▶ _Problem to work on_: When a line of the records contains "datos", copy it.

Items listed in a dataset

<<<<

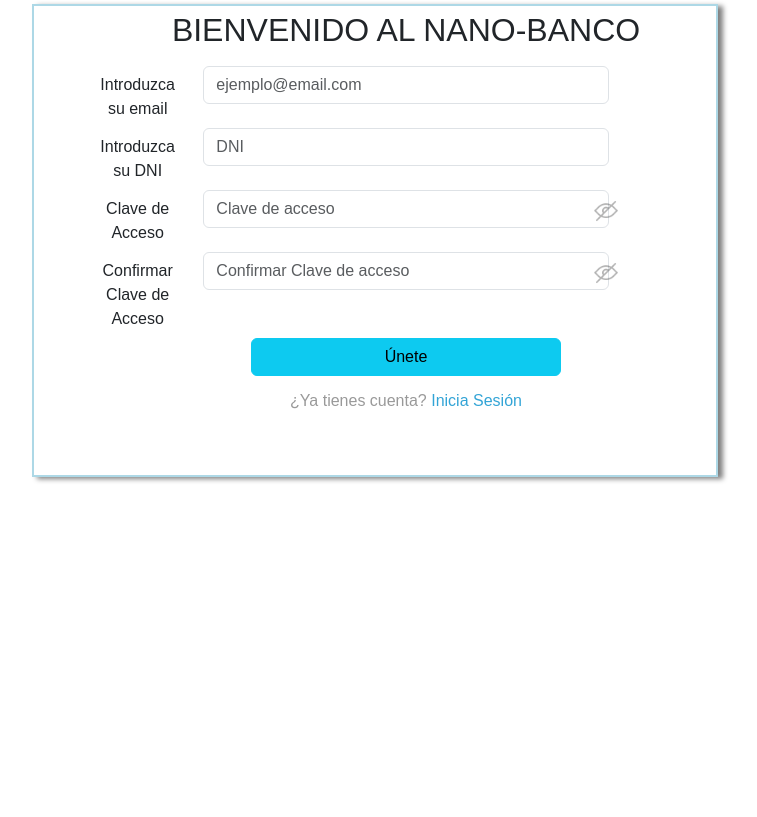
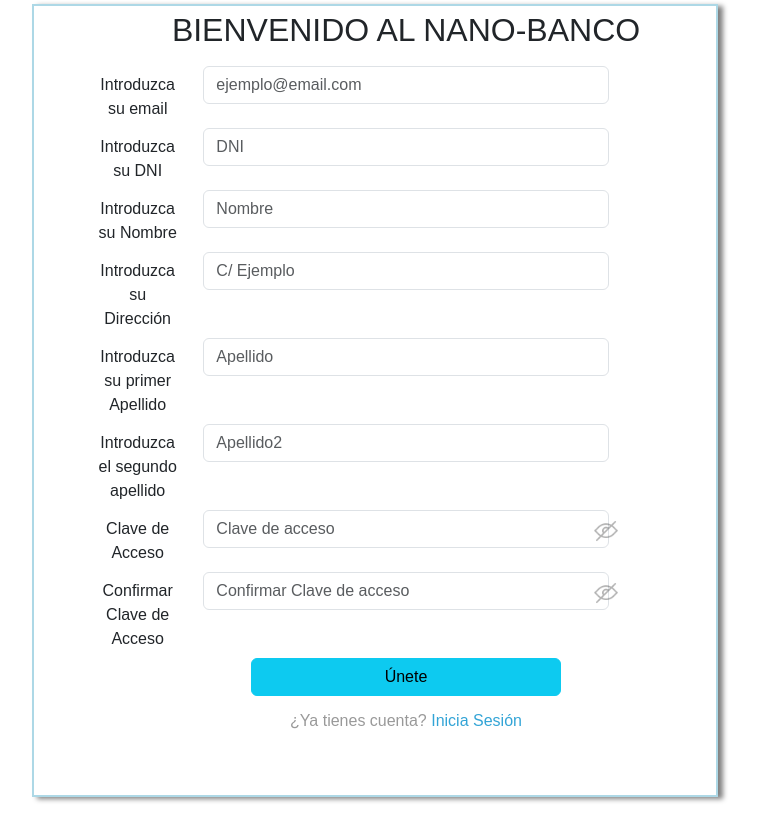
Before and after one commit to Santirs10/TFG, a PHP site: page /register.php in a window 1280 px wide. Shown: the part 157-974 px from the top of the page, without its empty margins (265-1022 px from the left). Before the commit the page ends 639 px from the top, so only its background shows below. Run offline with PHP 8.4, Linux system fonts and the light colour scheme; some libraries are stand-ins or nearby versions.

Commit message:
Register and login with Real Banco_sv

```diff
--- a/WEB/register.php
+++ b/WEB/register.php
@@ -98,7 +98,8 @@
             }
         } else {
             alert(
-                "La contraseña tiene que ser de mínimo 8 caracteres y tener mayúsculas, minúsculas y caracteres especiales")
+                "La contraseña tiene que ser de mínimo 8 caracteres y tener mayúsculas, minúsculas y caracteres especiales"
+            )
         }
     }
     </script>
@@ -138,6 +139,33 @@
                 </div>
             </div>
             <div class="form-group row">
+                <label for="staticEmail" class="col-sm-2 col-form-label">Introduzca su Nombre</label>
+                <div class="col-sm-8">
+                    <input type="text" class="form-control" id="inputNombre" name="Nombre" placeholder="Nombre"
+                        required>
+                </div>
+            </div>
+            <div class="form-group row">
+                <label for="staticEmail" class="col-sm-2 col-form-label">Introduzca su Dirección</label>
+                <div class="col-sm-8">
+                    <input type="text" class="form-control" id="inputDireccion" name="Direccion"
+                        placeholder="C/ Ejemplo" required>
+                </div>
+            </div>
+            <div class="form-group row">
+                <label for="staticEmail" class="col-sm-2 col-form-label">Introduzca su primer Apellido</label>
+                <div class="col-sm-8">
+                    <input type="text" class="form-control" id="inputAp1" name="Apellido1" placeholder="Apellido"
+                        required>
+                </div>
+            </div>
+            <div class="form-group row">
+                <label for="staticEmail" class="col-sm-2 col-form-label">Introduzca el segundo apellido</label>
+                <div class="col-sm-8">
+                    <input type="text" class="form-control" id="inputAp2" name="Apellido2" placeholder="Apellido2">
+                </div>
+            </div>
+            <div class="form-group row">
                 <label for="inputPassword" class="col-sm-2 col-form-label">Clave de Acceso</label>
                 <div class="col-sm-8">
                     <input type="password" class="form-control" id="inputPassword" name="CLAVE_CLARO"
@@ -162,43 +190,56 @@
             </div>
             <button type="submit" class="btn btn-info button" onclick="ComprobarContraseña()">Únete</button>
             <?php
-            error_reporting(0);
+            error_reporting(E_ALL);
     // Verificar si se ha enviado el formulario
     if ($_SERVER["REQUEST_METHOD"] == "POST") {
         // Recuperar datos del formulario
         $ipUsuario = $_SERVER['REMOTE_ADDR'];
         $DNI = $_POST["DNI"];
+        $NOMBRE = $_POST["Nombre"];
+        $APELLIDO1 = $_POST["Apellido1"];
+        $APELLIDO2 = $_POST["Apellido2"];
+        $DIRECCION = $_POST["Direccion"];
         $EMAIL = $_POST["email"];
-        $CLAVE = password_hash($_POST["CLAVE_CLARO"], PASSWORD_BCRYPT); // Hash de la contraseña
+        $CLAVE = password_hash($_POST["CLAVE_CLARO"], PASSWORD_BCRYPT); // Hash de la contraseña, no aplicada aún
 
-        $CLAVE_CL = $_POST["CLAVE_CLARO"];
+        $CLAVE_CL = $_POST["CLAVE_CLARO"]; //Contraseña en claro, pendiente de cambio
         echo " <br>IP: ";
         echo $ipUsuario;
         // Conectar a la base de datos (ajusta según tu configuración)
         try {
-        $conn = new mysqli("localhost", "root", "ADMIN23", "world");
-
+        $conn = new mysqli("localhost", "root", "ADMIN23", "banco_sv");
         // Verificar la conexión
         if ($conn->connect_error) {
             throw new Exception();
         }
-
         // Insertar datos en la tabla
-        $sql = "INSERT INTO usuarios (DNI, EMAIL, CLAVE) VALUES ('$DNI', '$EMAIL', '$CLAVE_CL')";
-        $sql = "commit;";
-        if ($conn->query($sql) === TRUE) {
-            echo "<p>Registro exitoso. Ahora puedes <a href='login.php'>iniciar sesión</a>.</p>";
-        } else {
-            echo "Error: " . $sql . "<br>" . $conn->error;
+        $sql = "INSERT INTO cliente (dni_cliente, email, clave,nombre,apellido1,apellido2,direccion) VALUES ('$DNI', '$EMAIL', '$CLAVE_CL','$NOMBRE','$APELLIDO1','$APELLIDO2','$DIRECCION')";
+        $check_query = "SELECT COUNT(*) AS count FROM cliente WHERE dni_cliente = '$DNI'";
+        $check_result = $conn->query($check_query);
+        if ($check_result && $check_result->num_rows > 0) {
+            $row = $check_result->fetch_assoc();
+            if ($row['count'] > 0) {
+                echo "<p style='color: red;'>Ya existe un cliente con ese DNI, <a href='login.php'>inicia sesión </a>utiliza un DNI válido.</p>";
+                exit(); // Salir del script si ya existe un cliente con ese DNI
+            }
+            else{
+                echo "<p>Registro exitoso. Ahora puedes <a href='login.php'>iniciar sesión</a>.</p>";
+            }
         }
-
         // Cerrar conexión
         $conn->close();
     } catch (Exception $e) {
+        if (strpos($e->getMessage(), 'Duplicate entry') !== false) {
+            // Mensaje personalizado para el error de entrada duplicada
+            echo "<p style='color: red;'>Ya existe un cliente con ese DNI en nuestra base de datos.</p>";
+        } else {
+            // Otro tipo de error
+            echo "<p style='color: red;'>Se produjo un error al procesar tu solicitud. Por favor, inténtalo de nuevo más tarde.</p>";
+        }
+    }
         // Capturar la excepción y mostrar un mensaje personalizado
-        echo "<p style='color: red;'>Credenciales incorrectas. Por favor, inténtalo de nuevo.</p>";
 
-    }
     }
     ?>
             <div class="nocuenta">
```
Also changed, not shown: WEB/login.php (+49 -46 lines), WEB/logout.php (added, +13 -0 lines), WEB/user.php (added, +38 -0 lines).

>>>>
<<<<

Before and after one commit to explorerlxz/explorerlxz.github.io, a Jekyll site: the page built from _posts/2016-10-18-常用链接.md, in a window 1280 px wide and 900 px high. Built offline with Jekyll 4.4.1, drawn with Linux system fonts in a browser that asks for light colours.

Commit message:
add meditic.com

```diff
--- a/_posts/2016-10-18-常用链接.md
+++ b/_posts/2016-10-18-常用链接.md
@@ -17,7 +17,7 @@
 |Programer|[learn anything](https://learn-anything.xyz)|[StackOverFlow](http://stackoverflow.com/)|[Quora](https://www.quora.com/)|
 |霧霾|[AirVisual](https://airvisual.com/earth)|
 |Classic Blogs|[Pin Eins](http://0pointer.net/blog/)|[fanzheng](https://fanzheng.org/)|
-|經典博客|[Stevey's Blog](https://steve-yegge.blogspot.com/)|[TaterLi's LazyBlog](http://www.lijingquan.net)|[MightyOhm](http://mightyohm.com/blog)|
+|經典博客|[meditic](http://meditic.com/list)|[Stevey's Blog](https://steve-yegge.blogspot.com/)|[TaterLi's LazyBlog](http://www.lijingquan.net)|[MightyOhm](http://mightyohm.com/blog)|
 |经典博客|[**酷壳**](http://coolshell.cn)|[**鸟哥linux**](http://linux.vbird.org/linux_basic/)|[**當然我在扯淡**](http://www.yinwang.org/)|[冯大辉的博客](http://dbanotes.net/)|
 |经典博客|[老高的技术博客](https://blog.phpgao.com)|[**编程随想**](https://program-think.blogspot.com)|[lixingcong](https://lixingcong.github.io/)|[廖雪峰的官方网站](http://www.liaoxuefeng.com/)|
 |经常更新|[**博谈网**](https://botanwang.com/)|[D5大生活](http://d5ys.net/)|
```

>>>>
<<<<

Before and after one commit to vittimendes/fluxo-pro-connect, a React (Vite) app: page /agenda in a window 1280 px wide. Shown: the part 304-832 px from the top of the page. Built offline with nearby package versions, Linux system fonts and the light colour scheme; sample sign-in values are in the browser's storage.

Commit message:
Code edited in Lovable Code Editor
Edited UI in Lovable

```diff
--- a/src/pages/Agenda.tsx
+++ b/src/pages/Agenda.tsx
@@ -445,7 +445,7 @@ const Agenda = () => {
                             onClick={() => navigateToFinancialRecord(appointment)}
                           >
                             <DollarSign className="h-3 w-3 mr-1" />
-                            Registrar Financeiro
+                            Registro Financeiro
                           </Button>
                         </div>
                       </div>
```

>>>>

▶ _Task answer_:
         // Recuperar datos del formulario
         // Conectar a la base de datos (ajusta según tu configuración)
         // Insertar datos en la tabla
+            echo "<p style='color: red;'>Ya existe un cliente con ese DNI en nuestra base de datos.</p>";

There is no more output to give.